We began the digitization and cataloging process by establishing digitization priorities. In our first pass, we digitized all documents with clear informational value – names, dates, processes, plans, prices, etc. – a criteria that depends more on our judgment as archivists than on hard and fast rules. We additionally decided to digitize all black and white photographs of John’s military service, exhibitions, commissions, travel, family and friends, and home and all color photographs of John’s commissions and exhibitions. Finally, we decided to scan all good-quality color slides from John’s travels. (Good-quality simply refers to anything that is not blurry or dark to the point of negating an informational or aesthetic value.)

Above is an example of a prioritized document. It provides specific information on where John was and who he was with during his travels.

As of this week, we have digitized all of the above items and have finished cataloging them.  With this in mind, our next step is to return to the manuscripts and scan all of the remaining documents. The manuscripts are simultaneously the smallest and most informationally rich portion of the collection and, as such, I am extremely excited to be able to provide easy access to all of them. Providing access to the entirety of John’s documents ensures that the physical remnants of his story are presented in the most robust manner possible and that each document can be contextualized to the fullest extent.

On a different note, one thing I have learned as a project archivist is that hitting a numerical goal is daunting. It is easy to become fixed on the number and prioritize that goal over others (such as blogging). However, now that we are through the thick of it, I have learned not to become overwhelmed by numerical goals but rather to allow them to serve as a framework for planning a balanced project.

Up next, a post from Assistant Archivist Jahna about photographing John’s sketchbooks!

ABOUT THE NATIONAL ENDOWMENT FOR THE HUMANITIES

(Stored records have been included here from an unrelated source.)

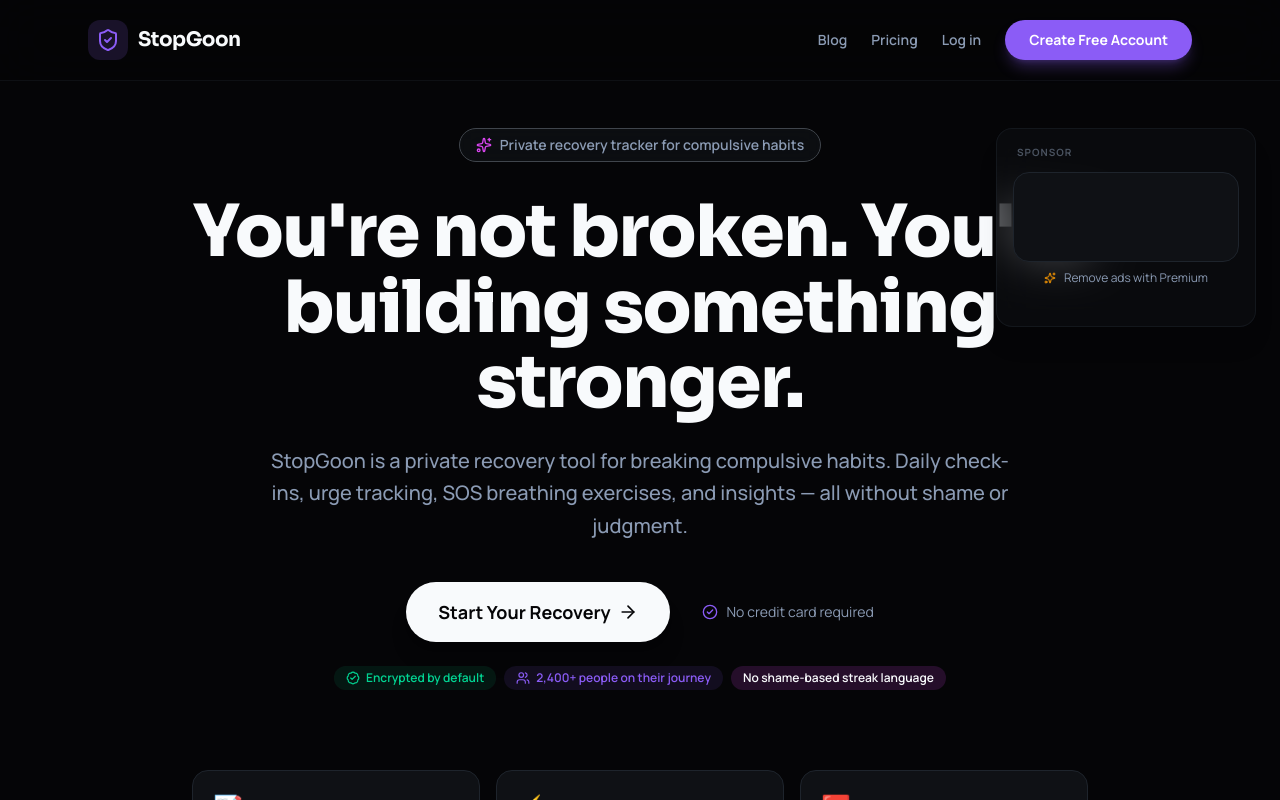
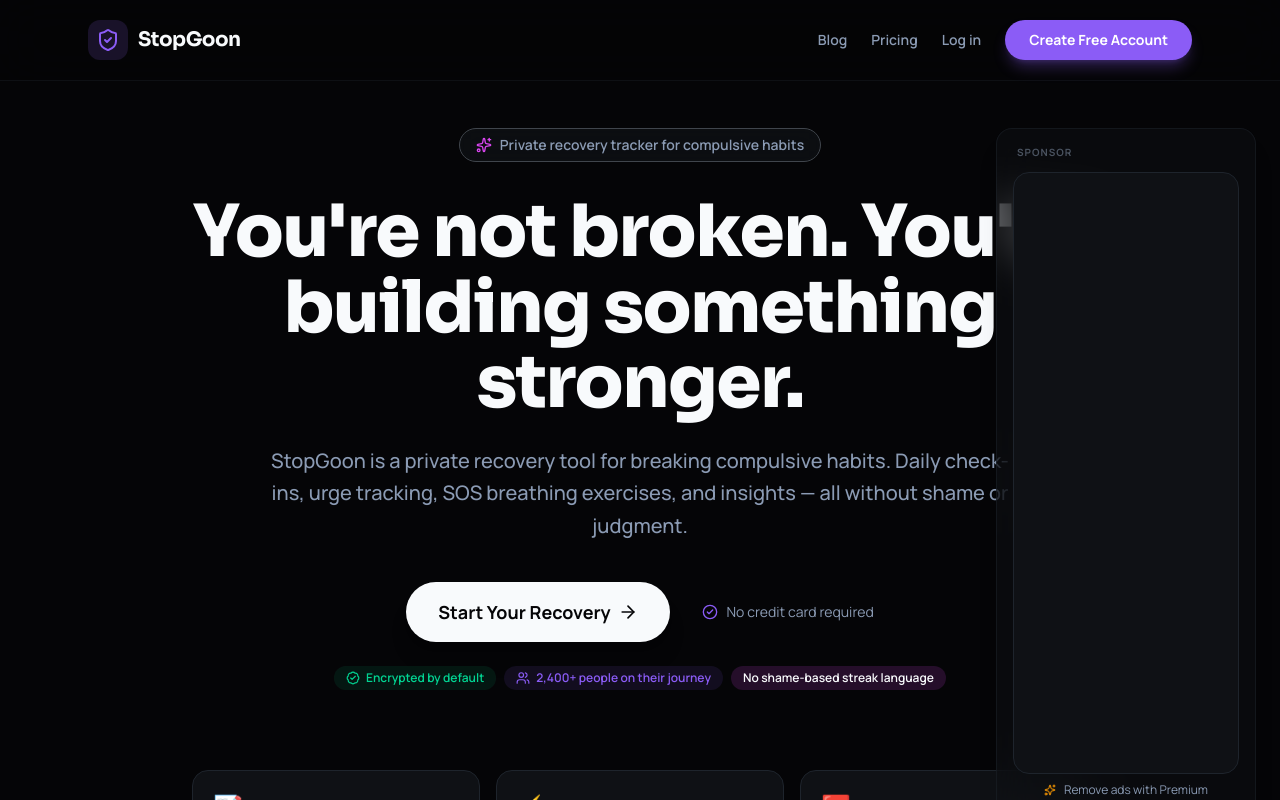
Before and after one commit to KoofysBigBro/stopgoon, a Next.js app: page / in a window 1280 px wide. Shown: the top 800 px of the page. Built offline with nearby package versions, Linux system fonts and the light colour scheme; no server answers.

Commit message:
fix: add dynamic min-height sizing to AdSense containers and ins elements to resolve collapse issues

```diff
--- a/src/components/AdBanner.tsx
+++ b/src/components/AdBanner.tsx
@@ -70,12 +70,18 @@
     return <FallbackAd />
   }
 
+  const minHeight = format === 'vertical' ? '600px' : format === 'rectangle' ? '250px' : '90px'
+
   return (
     <div className="mb-6">
-      <div ref={adRef} className="bg-surface border border-border rounded-2xl overflow-hidden min-h-[90px]">
+      <div
+        ref={adRef}
+        className="bg-surface border border-border rounded-2xl overflow-hidden"
+        style={{ minHeight }}
+      >
         <ins
           className="adsbygoogle"
-          style={{ display: 'block' }}
+          style={{ display: 'block', minHeight }}
           data-ad-client={pubId}
           data-ad-slot={adSlot}
           data-ad-format={format}
```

Created in 1965 as an independent federal agency, the National Endowment for the Humanities supports research and learning in history, literature, philosophy, and other areas of the humanities by funding selected, peer-reviewed proposals from around the nation. Additional information about the National Endowment for the Humanities and its grant programs is available at: www.neh.gov.